- Contesting neoliberalism in an ‘activist city’:working towards the urban commons in Berlin
Berlin enjoys a reputation as an ‘activist city’ and in many ways this is justified. This is a city with a long culture and history of political protest, a vibrant scene of DIY politics and grassroots organisations and, in recent years, numerous, often successful urban social movements.1 It is also a city where the left have often been strong. During the 2000s the Left Party (DIE LINKE) governed for ten years in coalition with the Social Democrats (and was heavily criticised by social movements). Berlin is, then, undoubtedly a great place to observe the ways in which neoliberalism is contested at the urban scale. However, it is also a city in which the unfolding of globalisation and urban neoliberal policy is intense, in the aftermath of decades of [End Page 88] disconnection from global capitalism. It is, then, also a great place to observe the ways in which neoliberalism becomes embedded in a context of relative contestation. Our concern here is to reflect on the dialectics at work in the city. We are not so much concerned with providing an assessment of success or failure as we are with, more constructively, examining what can be learnt from urban social movements in Berlin. Three points from the experiences of Berlin appear to be of general importance. First, that privatisation and depoliticisation of governance are (of course) not irreversible - even seemingly hopeless situations change quickly. Second, that the broad idea of a ‘Right to the City’, as popular as it has become, benefits from having a ‘material’ dimension, a clear focus on aspects of urban everyday life. And, third, that urban social movements and left parties must find ways to accommodate inevitable antagonisms and continue to collaborate with each other.
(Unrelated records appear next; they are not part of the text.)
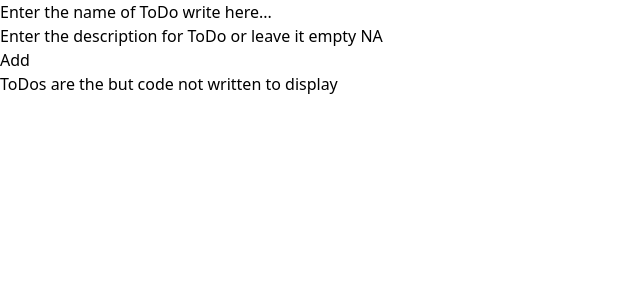
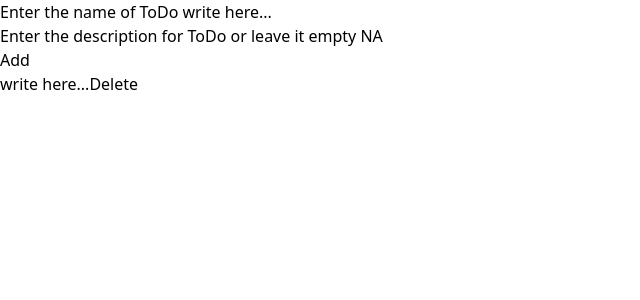
Before and after one commit to dsah567/Recursive-ToDo, a React (Vite) app: page / in a window 1280 px wide. Both pictures are taken after a click on the button "Add". Shown: the top 300 px of the page, without its empty margins (0-640 px from the left). Built offline with nearby package versions, Linux system fonts and the light colour scheme.

Commit message:
feature: delete a todo in todolist

```diff
--- a/src/components/TodoList.tsx
+++ b/src/components/TodoList.tsx
@@ -19,6 +19,19 @@ export default function TodoList() {
     }
   },[])
 
+  /**
+   *
+   * @param id which todo we have to remove
+   * update the new todolist and also localstorage
+   */
+  function handleDelteTodo(id: string){
+    if(todoList !== null) {
+      const newToDoList: ToDo[] =todoList?.filter(t => t.id !== id)
+      setTodoList(newToDoList);
+      localStorage.setItem("todoSubTodo",JSON.stringify(newToDoList));
+    }
+  }
+
   if(todoList === null) {
     return(
       <div>
@@ -36,7 +49,21 @@ export default function TodoList() {
          <AddToDo todoList={todoList} setToDoList={setTodoList}/>
         </div>
 
-        <div>ToDos are the but code not written to display
+        <div>
+          <ul>
+            {
+              todoList.map((todos: ToDo) => (
+                <li key={todos.id}>
+                  {todos.name}
+
+                  <button
+                  onClick={() => handleDelteTodo(todos.id)}
+                  >Delete</button>
+
+                </li>
+              ))
+            }
+          </ul>
 
         </div>
       </div>
```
Repoliticisation and a return to public ownership are possible
After reunification and re-entry into the global economy, in the 1990s Berlin experienced systematic privatisation of infrastructure (gas, electricity and water), broader restructuring as a ‘global city’, and austerity politics in the face of rising city debts. During this period there was little sustained public opposition to privatisation. This began to change in the 2000s as a Red-Red (Social Democrat-Left Party) coalition (2002-2011) came to power. But even with the Left Party in power privatisation in some sectors (e.g. housing and state property) continued. This created discontent on the left and fed into a growth in urban social movements contesting globalisation and urban development.2 It was during this period that infrastructure and public space become a focal point for diverse social movements in Berlin, with notions of a democratic rather than statist ‘public’ and the broad agenda of ‘Right to the City’ (RTC), transforming discourse around urban infrastructure.
The most visible result of this development has been the remunicipalisation of the partially privatised Berlin Water Company. The Berlin Senate (executive) bought back the shares from the private owners of the Water Company. There are further plans to establish in the near future a municipal energy and gas utility. Other campaigns around urban infrastructure issues include the successful referendum against the development of the former airport Tempelhof and the promotion of cycling infrastructure, as well as the unsuccessful protests against the extension of [End Page 89] the inner city motorway (A100). All these initiatives illustrate that politicisation of urban infrastructure is possible through concerted action, and that one breakthrough success (in Berlin, reversing the privatisation of the water company) can help reshape the political discourse, at least at the urban level.
Infrastructure and the Right to the City
While in legal terms remunicipalisation is the return to public ownership of privatised assets at the local and federal state level, in Germany it has led inevitably to political debate on alternatives to existing forms of urban governance, including those connected to broader debates on the ‘Right to the City’.3 David Harvey (following Henri Lefebvre) has argued that the ‘Right to the City’ should be adopted as ‘both a working slogan and a political ideal’ in the quest for an ‘urban commons’.4 This big-picture politics is...